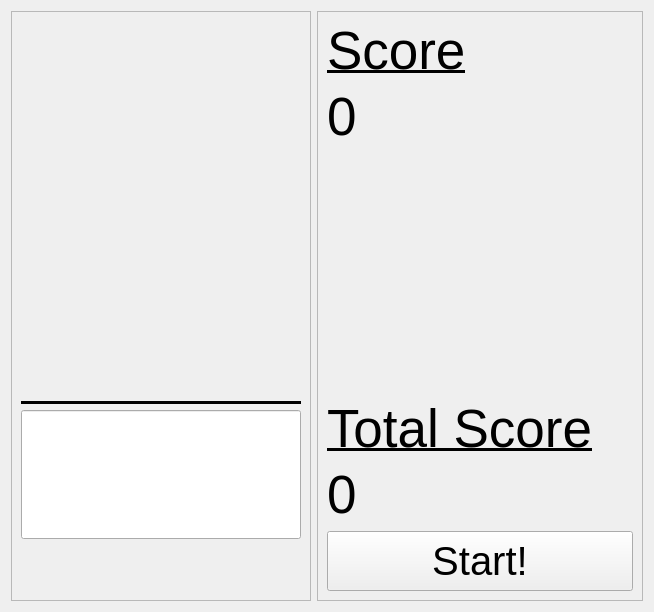
jadamwilson2/MathFlash, file ui_flashCardsGame.ui: the form before one commit.
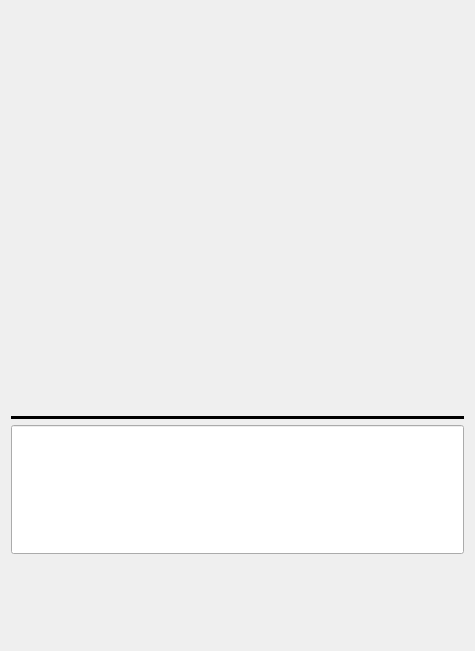
The form after the commit.

Commit message: added scores and levels, getting ready for box scores

Diff of the .ui file:
```diff
--- a/ui_flashCardsGame.ui
+++ b/ui_flashCardsGame.ui
@@ -6,30 +6,15 @@
    <rect>
     <x>0</x>
     <y>0</y>
-    <width>654</width>
-    <height>511</height>
+    <width>475</width>
+    <height>651</height>
    </rect>
   </property>
   <property name="windowTitle">
    <string>Flash Cards</string>
   </property>
-  <layout class="QHBoxLayout" name="horizontalLayout">
-   <item>
-    <widget class="QFrame" name="frame">
-     <property name="maximumSize">
-      <size>
-       <width>300</width>
-       <height>16777215</height>
-      </size>
-     </property>
-     <property name="frameShape">
-      <enum>QFrame::StyledPanel</enum>
-     </property>
-     <property name="frameShadow">
-      <enum>QFrame::Raised</enum>
-     </property>
-     <layout class="QVBoxLayout" name="verticalLayout" stretch="1,1,0,0,0">
-      <item>
+  <layout class="QGridLayout" name="gridLayout_2">
+   <item row="0" column="1">
        <widget class="QLabel" name="valATxt">
         <property name="font">
          <font>
@@ -44,7 +29,7 @@
         </property>
        </widget>
       </item>
-      <item>
+   <item row="1" column="1">
        <widget class="QLabel" name="valBTxt">
         <property name="font">
          <font>
@@ -59,7 +44,13 @@
         </property>
        </widget>
       </item>
-      <item>
+   <item row="0" column="0">
+    <widget class="QWidget" name="picA" native="true"/>
+   </item>
+   <item row="1" column="0">
+    <widget class="QWidget" name="picB" native="true"/>
+   </item>
+   <item row="2" column="0" colspan="2">
        <widget class="Line" name="line">
         <property name="frameShadow">
          <enum>QFrame::Plain</enum>
@@ -75,7 +66,7 @@
         </property>
        </widget>
       </item>
-      <item>
+   <item row="3" column="0" colspan="2">
        <widget class="QLineEdit" name="ansBox">
         <property name="font">
          <font>
@@ -87,8 +78,14 @@
         </property>
        </widget>
       </item>
-      <item>
+   <item row="4" column="0" colspan="2">
        <widget class="QLabel" name="feedbackLabel">
+     <property name="maximumSize">
+      <size>
+       <width>16777215</width>
+       <height>80</height>
+      </size>
+     </property>
         <property name="font">
          <font>
           <pointsize>30</pointsize>
@@ -103,108 +100,6 @@
         <property name="alignment">
          <set>Qt::AlignCenter</set>
         </property>
-       </widget>
-      </item>
-     </layout>
-    </widget>
-   </item>
-   <item>
-    <widget class="QFrame" name="frame_2">
-     <property name="frameShape">
-      <enum>QFrame::StyledPanel</enum>
-     </property>
-     <property name="frameShadow">
-      <enum>QFrame::Raised</enum>
-     </property>
-     <layout class="QVBoxLayout" name="verticalLayout_2">
-      <item>
-       <widget class="QLabel" name="label">
-        <property name="font">
-         <font>
-          <pointsize>40</pointsize>
-          <underline>true</underline>
-         </font>
-        </property>
-        <property name="text">
-         <string>Score</string>
-        </property>
-       </widget>
-      </item>
-      <item>
-       <widget class="QLabel" name="curScoreTxt">
-        <property name="font">
-         <font>
-          <pointsize>40</pointsize>
-         </font>
-        </property>
-        <property name="text">
-         <string>0</string>
-        </property>
-       </widget>
-      </item>
-      <item>
-       <spacer name="verticalSpacer_2">
-        <property name="orientation">
-         <enum>Qt::Vertical</enum>
-        </property>
-        <property name="sizeHint" stdset="0">
-         <size>
-          <width>20</width>
-          <height>40</height>
-         </size>
-        </property>
-       </spacer>
-      </item>
-      <item>
-       <widget class="QLabel" name="label_2">
-        <property name="font">
-         <font>
-          <pointsize>40</pointsize>
-          <underline>true</underline>
-         </font>
-        </property>
-        <property name="text">
-         <string>Total Score</string>
-        </property>
-       </widget>
-      </item>
-      <item>
-       <widget class="QLabel" name="totalScoreTxt">
-        <property name="font">
-         <font>
-          <pointsize>40</pointsize>
-         </font>
-        </property>
-        <property name="text">
-         <string>0</string>
-        </property>
-       </widget>
-      </item>
-      <item>
-       <widget class="QPushButton" name="startBtn">
-        <property name="sizePolicy">
-         <sizepolicy hsizetype="Minimum" vsizetype="Fixed">
-          <horstretch>0</horstretch>
-          <verstretch>1</verstretch>
-         </sizepolicy>
-        </property>
-        <property name="minimumSize">
-         <size>
-          <width>0</width>
-          <height>60</height>
-         </size>
-        </property>
-        <property name="font">
-         <font>
-          <pointsize>30</pointsize>
-         </font>
-        </property>
-        <property name="text">
-         <string>Start!</string>
-        </property>
-       </widget>
-      </item>
-     </layout>
     </widget>
    </item>
   </layout>
```
Left out of the diff: 2 changed lines with no effect on the pictures. Lines whose indentation alone changed are shown as unchanged. The commit also changes 9 other files.
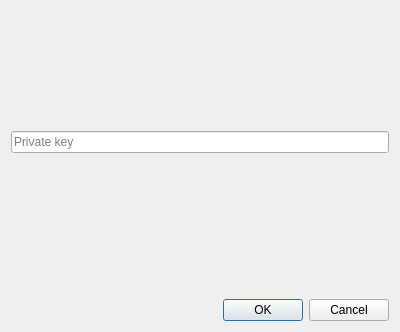
This is ui/privatekeydialog.ui in gbizzotto/ourWallet as Qt 5 draws it before an edit. The edited form follows.
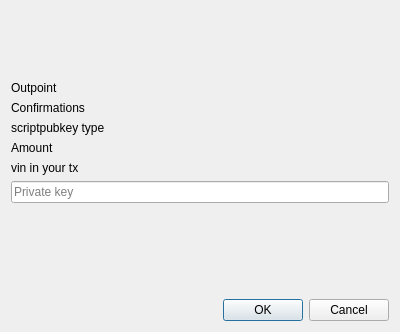
This is the edited form.

The edit to the form file:
```diff
--- a/ui/privatekeydialog.ui
+++ b/ui/privatekeydialog.ui
@@ -26,6 +26,80 @@
        </property>
       </widget>
      </item>
+     <item>
+      <layout class="QFormLayout" name="formLayout">
+       <item row="0" column="0">
+        <widget class="QLabel" name="label">
+         <property name="text">
+          <string>Outpoint</string>
+         </property>
+        </widget>
+       </item>
+       <item row="0" column="1">
+        <widget class="QLabel" name="outpointLabel">
+         <property name="text">
+          <string/>
+         </property>
+        </widget>
+       </item>
+       <item row="4" column="0">
+        <widget class="QLabel" name="label_3">
+         <property name="text">
+          <string>vin in your tx</string>
+         </property>
+        </widget>
+       </item>
+       <item row="4" column="1">
+        <widget class="QLabel" name="vinLabel">
+         <property name="text">
+          <string/>
+         </property>
+        </widget>
+       </item>
+       <item row="2" column="0">
+        <widget class="QLabel" name="label_2">
+         <property name="text">
+          <string>scriptpubkey type</string>
+         </property>
+        </widget>
+       </item>
+       <item row="2" column="1">
+        <widget class="QLabel" name="scriptTypeLabel">
+         <property name="text">
+          <string/>
+         </property>
+        </widget>
+       </item>
+       <item row="1" column="0">
+        <widget class="QLabel" name="label_5">
+         <property name="text">
+          <string>Confirmations</string>
+         </property>
+        </widget>
+       </item>
+       <item row="1" column="1">
+        <widget class="QLabel" name="confirmationsLabel">
+         <property name="text">
+          <string/>
+         </property>
+        </widget>
+       </item>
+       <item row="3" column="0">
+        <widget class="QLabel" name="label_4">
+         <property name="text">
+          <string>Amount</string>
+         </property>
+        </widget>
+       </item>
+       <item row="3" column="1">
+        <widget class="QLabel" name="amountLabel">
+         <property name="text">
+          <string/>
+         </property>
+        </widget>
+       </item>
+      </layout>
+     </item>
      <item>
       <widget class="QLineEdit" name="pkLineEdit">
        <property name="placeholderText">
```
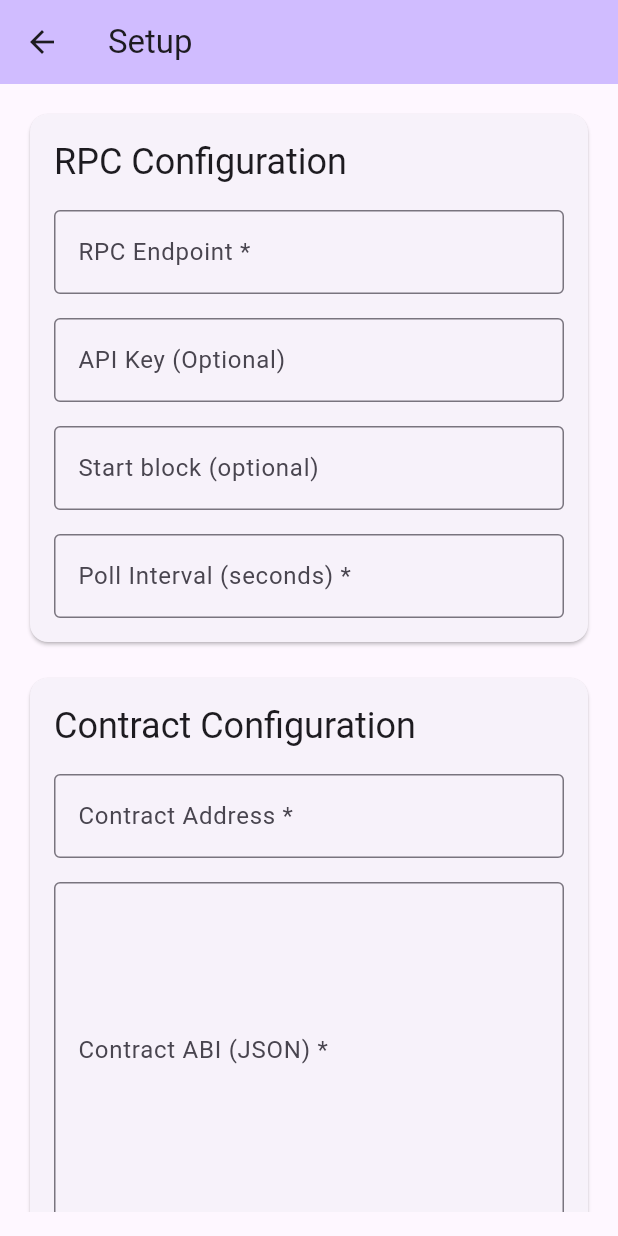
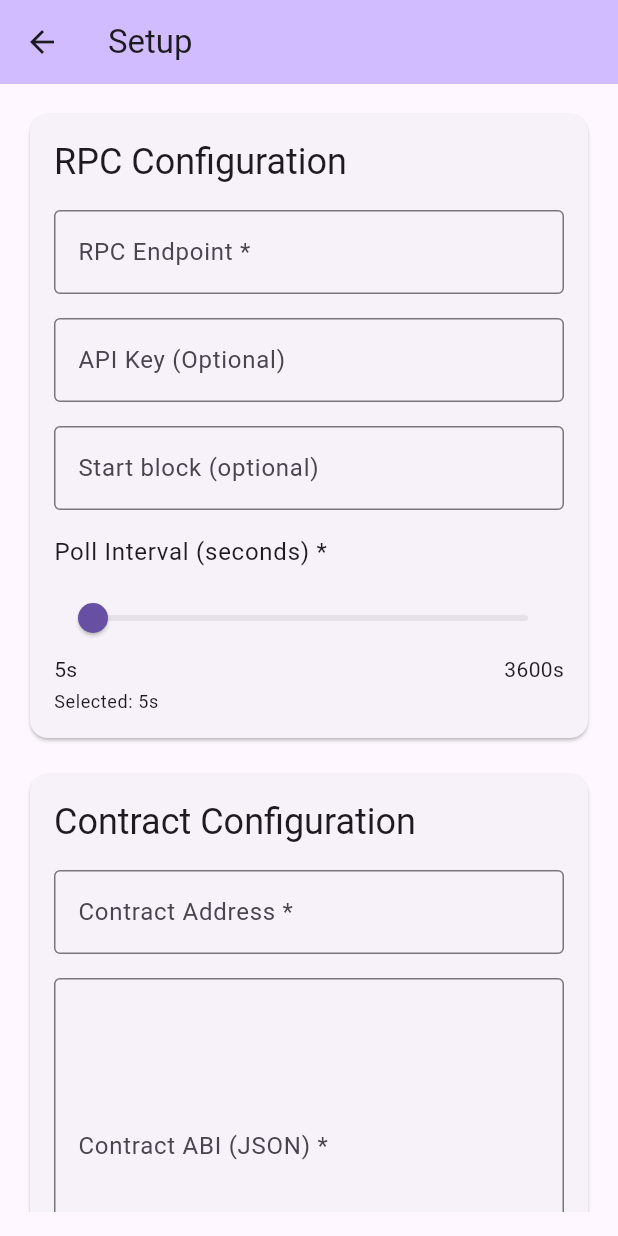
Before and after one commit to peerchemist/evmrider, a Flutter app: the SetupScreen screen opened directly, on a phone screen of 412 x 824 dp. Run offline on Flutter 3.47's test engine with Material 3 defaults, Android fonts, the phone set to English and light mode, and no system bars; our stand-ins replace file_picker, flutter_local_notifications, package_info_plus, shared_preferences, web, yaml; missing offline and left inert: dart:js_interop, wallet, web3dart; accounts and stored records are empty.

Commit message:
poll_interval as slider

```diff
--- a/lib/screens/setup.dart
+++ b/lib/screens/setup.dart
@@ -2,6 +2,7 @@ import 'package:flutter/material.dart';
 import 'package:evmrider/models/config.dart';
 import 'dart:convert';
 import 'dart:async';
+import 'dart:math' as math;
 import 'package:evmrider/utils/config_file_utils.dart';
 
 class SetupScreen extends StatefulWidget {
@@ -23,12 +24,14 @@ class _SetupScreenState extends State<SetupScreen> {
   late TextEditingController _contractController;
   late TextEditingController _abiController;
   late TextEditingController _startBlockController;
-  late TextEditingController _pollIntervalController;
   List<String> _events = [];
   List<String> _availableEvents = [];
   Timer? _abiParseDebounce;
   bool _isSaving = false;
   bool _notificationsEnabled = true;
+  int _pollIntervalSeconds = 5;
+  static const int _minPollSeconds = 5;
+  static const int _maxPollSeconds = 3600;
 
   @override
   void initState() {
@@ -48,8 +51,8 @@ class _SetupScreenState extends State<SetupScreen> {
     _startBlockController = TextEditingController(
       text: widget.config?.startBlock.toString() ?? '',
     );
-    _pollIntervalController = TextEditingController(
-      text: widget.config?.pollIntervalSeconds.toString() ?? '',
+    _pollIntervalSeconds = _clampPollSeconds(
+      widget.config?.pollIntervalSeconds ?? _minPollSeconds,
     );
     _events = List.from(widget.config?.eventsToListen ?? []);
     _notificationsEnabled = widget.config?.notificationsEnabled ?? true;
@@ -166,24 +169,35 @@ class _SetupScreenState extends State<SetupScreen> {
                         },
                       ),
                       const SizedBox(height: 16),
-                      TextFormField(
-                        controller: _pollIntervalController,
-                        keyboardType: TextInputType.number,
-                        decoration: const InputDecoration(
-                          labelText: 'Poll Interval (seconds) *',
-                          hintText: 'e.g. 5',
-                          border: OutlineInputBorder(),
-                        ),
-                        validator: (value) {
-                          if (value == null || value.trim().isEmpty) {
-                            return 'Please enter poll interval';
-                          }
-                          final n = int.tryParse(value.trim());
-                          if (n == null || n <= 0) {
-                            return 'Enter a positive integer';
-                          }
-                          return null;
+                      Text(
+                        'Poll Interval (seconds) *',
+                        style: Theme.of(context).textTheme.bodyLarge,
+                      ),
+                      const SizedBox(height: 8),
+                      Slider(
+                        value: _pollSecondsToSliderValue(_pollIntervalSeconds),
+                        min: 0,
+                        max: 1,
+                        divisions: 100,
+                        label: '${_pollIntervalSeconds}s',
+                        onChanged: (value) {
+                          setState(() {
+                            _pollIntervalSeconds =
+                                _sliderValueToPollSeconds(value);
+                          });
                         },
+                      ),
+                      Row(
+                        mainAxisAlignment: MainAxisAlignment.spaceBetween,
+                        children: const [
+                          Text('5s'),
+                          Text('3600s'),
+                        ],
+                      ),
+                      const SizedBox(height: 4),
+                      Text(
+                        'Selected: ${_pollIntervalSeconds}s',
+                        style: Theme.of(context).textTheme.bodySmall,
                       ),
                     ],
                   ),
@@ -353,7 +367,6 @@ class _SetupScreenState extends State<SetupScreen> {
     setState(() => _isSaving = true);
 
     final startBlock = int.tryParse(_startBlockController.text.trim());
-    final pollInterval = int.tryParse(_pollIntervalController.text.trim());
 
     final config = EthereumConfig(
       rpcEndpoint: _rpcController.text.trim(),
@@ -364,7 +377,7 @@ class _SetupScreenState extends State<SetupScreen> {
       contractAbi: _abiController.text.trim(),
       eventsToListen: _events,
       startBlock: startBlock ?? 0,
-      pollIntervalSeconds: pollInterval ?? 5,
+      pollIntervalSeconds: _pollIntervalSeconds,
       notificationsEnabled: _notificationsEnabled,
     );
 
@@ -388,7 +401,6 @@ class _SetupScreenState extends State<SetupScreen> {
 
   Future<void> _exportConfig() async {
     final startBlock = int.tryParse(_startBlockController.text.trim());
-    final pollInterval = int.tryParse(_pollIntervalController.text.trim());
 
     final config = EthereumConfig(
       rpcEndpoint: _rpcController.text.trim(),
@@ -399,7 +411,7 @@ class _SetupScreenState extends State<SetupScreen> {
       contractAbi: _abiController.text.trim(),
       eventsToListen: _events,
       startBlock: startBlock ?? 0,
-      pollIntervalSeconds: pollInterval ?? 5,
+      pollIntervalSeconds: _pollIntervalSeconds,
       notificationsEnabled: _notificationsEnabled,
     );
 
@@ -481,7 +493,7 @@ class _SetupScreenState extends State<SetupScreen> {
     _contractController.text = config.contractAddress;
     _abiController.text = config.contractAbi;
     _startBlockController.text = config.startBlock.toString();
-    _pollIntervalController.text = config.pollIntervalSeconds.toString();
+    _pollIntervalSeconds = _clampPollSeconds(config.pollIntervalSeconds);
     _parseAbiForEvents(notify: false);
 
     if (!mounted) return;
@@ -499,7 +511,23 @@ class _SetupScreenState extends State<SetupScreen> {
     _contractController.dispose();
     _abiController.dispose();
     _startBlockController.dispose();
-    _pollIntervalController.dispose();
     super.dispose();
   }
+
+  int _clampPollSeconds(int value) {
+    final clamped = value.clamp(_minPollSeconds, _maxPollSeconds);
+    return clamped is int ? clamped : clamped.round();
+  }
+
+  double _pollSecondsToSliderValue(int seconds) {
+    final clamped = _clampPollSeconds(seconds);
+    final ratio = _maxPollSeconds / _minPollSeconds;
+    return math.log(clamped / _minPollSeconds) / math.log(ratio);
+  }
+
+  int _sliderValueToPollSeconds(double value) {
+    final ratio = _maxPollSeconds / _minPollSeconds;
+    final scaled = _minPollSeconds * math.pow(ratio, value);
+    return _clampPollSeconds(scaled.round());
+  }
 }
```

• _ASSIGNMENT_: Please report how many lines in the records contain the string "true", and write nothing besides that number.

• _SOLUTION TO THE EXERCISE_: 7